Loop over the array to map every item to a corresponding React element.

Array.map() is a method, that calls a function on every item in the array, and builds a new array based on what was returned by that function.

<LabeledList>
  {items.map(item => (
    <LabeledList.Item
      key={item.id}
      label={item.label}>
      {item.content}
    </LabeledList.Item>
  ))}
</LabeledList>

If you need more examples of what you can do with React, see the interface conversion guide.

Splitting UIs into smaller, modular components

You interface will eventually get really, really big. The easiest thing you can do in this situation, is divide and conquer.

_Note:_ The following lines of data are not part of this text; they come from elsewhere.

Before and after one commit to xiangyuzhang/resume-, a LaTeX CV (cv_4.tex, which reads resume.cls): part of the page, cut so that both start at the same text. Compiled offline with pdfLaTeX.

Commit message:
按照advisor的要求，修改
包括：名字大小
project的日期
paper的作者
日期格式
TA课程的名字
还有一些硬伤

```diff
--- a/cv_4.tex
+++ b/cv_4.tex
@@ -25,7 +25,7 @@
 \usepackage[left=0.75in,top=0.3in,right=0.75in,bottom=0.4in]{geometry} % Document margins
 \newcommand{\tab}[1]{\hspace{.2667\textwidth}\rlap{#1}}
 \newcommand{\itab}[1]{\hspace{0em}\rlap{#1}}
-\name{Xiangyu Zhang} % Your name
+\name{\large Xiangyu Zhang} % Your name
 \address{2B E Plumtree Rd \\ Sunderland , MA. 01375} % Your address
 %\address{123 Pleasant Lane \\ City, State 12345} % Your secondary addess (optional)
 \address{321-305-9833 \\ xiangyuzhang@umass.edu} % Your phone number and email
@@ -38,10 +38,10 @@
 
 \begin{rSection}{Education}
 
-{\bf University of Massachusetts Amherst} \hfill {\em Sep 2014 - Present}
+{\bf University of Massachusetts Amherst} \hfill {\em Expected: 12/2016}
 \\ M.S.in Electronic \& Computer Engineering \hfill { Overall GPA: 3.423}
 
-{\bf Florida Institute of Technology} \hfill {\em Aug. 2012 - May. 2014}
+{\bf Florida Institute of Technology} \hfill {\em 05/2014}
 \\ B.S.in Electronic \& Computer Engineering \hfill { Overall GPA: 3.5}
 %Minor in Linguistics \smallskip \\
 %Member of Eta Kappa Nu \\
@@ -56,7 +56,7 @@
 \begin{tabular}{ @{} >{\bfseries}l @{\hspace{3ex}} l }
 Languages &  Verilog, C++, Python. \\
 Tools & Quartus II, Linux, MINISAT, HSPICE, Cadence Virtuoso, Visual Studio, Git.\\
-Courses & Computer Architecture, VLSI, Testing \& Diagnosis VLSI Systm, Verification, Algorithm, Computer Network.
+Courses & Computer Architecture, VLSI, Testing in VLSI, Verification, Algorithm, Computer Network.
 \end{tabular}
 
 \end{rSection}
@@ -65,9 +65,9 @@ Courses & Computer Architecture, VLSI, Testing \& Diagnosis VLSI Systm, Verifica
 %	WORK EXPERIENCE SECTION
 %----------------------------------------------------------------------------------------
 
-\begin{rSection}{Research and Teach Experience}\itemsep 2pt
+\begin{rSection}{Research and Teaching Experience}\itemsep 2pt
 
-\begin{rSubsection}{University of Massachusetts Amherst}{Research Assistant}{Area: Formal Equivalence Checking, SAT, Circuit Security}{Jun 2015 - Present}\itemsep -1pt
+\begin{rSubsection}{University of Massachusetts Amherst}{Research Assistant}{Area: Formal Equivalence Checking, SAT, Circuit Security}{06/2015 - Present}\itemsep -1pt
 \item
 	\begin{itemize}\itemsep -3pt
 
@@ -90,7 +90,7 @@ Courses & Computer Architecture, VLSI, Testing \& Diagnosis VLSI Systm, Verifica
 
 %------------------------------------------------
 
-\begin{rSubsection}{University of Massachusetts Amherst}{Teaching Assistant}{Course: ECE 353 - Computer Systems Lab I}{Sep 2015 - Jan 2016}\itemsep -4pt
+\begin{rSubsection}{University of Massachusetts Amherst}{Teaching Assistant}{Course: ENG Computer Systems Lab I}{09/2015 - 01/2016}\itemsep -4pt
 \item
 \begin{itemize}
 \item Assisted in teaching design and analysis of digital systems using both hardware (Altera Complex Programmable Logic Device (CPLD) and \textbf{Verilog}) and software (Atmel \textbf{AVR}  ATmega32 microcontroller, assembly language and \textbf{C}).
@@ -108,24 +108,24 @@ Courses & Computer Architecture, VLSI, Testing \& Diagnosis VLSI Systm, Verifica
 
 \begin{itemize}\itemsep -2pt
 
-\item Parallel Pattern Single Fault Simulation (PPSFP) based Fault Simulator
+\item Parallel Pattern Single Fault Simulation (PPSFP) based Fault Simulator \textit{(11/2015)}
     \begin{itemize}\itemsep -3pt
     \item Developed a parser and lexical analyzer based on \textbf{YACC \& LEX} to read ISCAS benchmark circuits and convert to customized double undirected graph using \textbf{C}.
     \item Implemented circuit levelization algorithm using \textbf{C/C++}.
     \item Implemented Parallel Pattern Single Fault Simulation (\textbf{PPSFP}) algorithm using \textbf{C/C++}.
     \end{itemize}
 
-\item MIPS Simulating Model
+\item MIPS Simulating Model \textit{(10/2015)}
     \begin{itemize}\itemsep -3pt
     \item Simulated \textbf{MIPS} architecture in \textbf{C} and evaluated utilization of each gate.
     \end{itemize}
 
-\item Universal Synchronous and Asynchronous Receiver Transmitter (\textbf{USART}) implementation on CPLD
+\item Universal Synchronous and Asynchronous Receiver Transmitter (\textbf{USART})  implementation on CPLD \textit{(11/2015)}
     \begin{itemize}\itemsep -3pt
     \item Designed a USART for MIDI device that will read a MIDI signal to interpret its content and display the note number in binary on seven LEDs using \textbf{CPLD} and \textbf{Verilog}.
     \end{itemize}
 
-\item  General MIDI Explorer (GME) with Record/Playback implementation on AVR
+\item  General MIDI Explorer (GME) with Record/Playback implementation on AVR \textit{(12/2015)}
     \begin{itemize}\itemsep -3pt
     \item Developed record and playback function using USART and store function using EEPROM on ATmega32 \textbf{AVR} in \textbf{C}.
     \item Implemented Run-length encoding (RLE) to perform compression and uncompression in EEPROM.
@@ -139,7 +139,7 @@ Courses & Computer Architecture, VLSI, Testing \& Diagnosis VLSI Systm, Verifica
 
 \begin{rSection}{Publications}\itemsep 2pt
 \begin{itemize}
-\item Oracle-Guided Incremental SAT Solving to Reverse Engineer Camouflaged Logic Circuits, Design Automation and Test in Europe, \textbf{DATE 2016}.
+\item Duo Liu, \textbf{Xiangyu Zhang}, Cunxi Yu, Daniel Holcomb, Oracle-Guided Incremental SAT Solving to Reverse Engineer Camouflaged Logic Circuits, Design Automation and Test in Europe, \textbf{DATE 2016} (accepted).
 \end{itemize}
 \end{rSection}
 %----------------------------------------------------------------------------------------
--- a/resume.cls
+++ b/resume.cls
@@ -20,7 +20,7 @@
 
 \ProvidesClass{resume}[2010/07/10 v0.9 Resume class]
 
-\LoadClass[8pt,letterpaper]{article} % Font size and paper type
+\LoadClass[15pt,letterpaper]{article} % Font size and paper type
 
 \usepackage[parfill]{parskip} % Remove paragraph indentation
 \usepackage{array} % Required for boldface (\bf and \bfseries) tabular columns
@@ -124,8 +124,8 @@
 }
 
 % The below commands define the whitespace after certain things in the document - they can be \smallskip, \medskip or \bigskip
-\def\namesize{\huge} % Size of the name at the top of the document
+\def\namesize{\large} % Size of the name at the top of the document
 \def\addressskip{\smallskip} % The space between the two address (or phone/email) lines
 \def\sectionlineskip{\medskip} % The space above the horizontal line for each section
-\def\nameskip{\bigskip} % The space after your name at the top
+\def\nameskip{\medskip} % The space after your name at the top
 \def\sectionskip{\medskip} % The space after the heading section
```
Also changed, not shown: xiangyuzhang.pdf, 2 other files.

Grab a chunk of your JSX code, and wrap it into a second, smaller React component:

import { useBackend } from '../backend';
import { Button, LabeledList, Section } from '../components';
import { Window } from '../layouts';

export const SampleInterface = (props, context) => {
  return (
    <Window resizable>
      <Window.Content scrollable>
        <HealthStatus user="Jerry" />
      </Window.Content>
    </Window>
  );
};

const HealthStatus = (props, context) => {
  const { act, data } = useBackend(context);
  const {
    user,
  } = props;
  const {
    health,
    color,
  } = data;
  return (
    <Section title={"Health status of: " + user}>
      <LabeledList>
        <LabeledList.Item label="Health">
          {health}
        </LabeledList.Item>
        <LabeledList.Item label="Color">
          {color}
        </LabeledList.Item>
      </LabeledList>
    </Section>
  );
};

Copypasta

We all do it, even the best of us. If you just want to make a tgui fast, here's what you need (note that you'll probably be forced to clean your shit up upon code review):

/obj/copypasta/ui_interact(mob/user, datum/tgui/ui)
  ui = SStgui.try_update_ui(user, src, ui)
  if(!ui)
    ui = new(user, src, "copypasta")
    ui.open()

/obj/copypasta/ui_data(mob/user)
  var/list/data = list()
  data["var"] = var
  return data

/obj/copypasta/ui_act(action, params)
  if(..())
    return
  switch(action)
    if("copypasta")
      var/newvar = params["var"]
      // A demo of proper input sanitation.
      var = CLAMP(newvar, min_val, max_val)
      . = TRUE
  update_icon() // Not applicable to all objects.

And the template:

import { useBackend } from '../backend';
import { Button, LabeledList, Section } from '../components';
import { Window } from '../layouts';

export const SampleInterface = (props, context) => {
  const { act, data } = useBackend(context);
  // Extract `health` and `color` variables from the `data` object.
  const {
    health,
    color,
  } = data;
  return (
    <Window resizable>
      <Window.Content scrollable>
        <Section title="Health status">
          <LabeledList>
            <LabeledList.Item label="Health">
              {health}
            </LabeledList.Item>
            <LabeledList.Item label="Color">
              {color}
            </LabeledList.Item>
            <LabeledList.Item label="Button">
              <Button
                content="Dispatch a 'test' action"
                onClick={() => act('test')} />
            </LabeledList.Item>
          </LabeledList>
        </Section>
      </Window.Content>
    </Window>
  );
};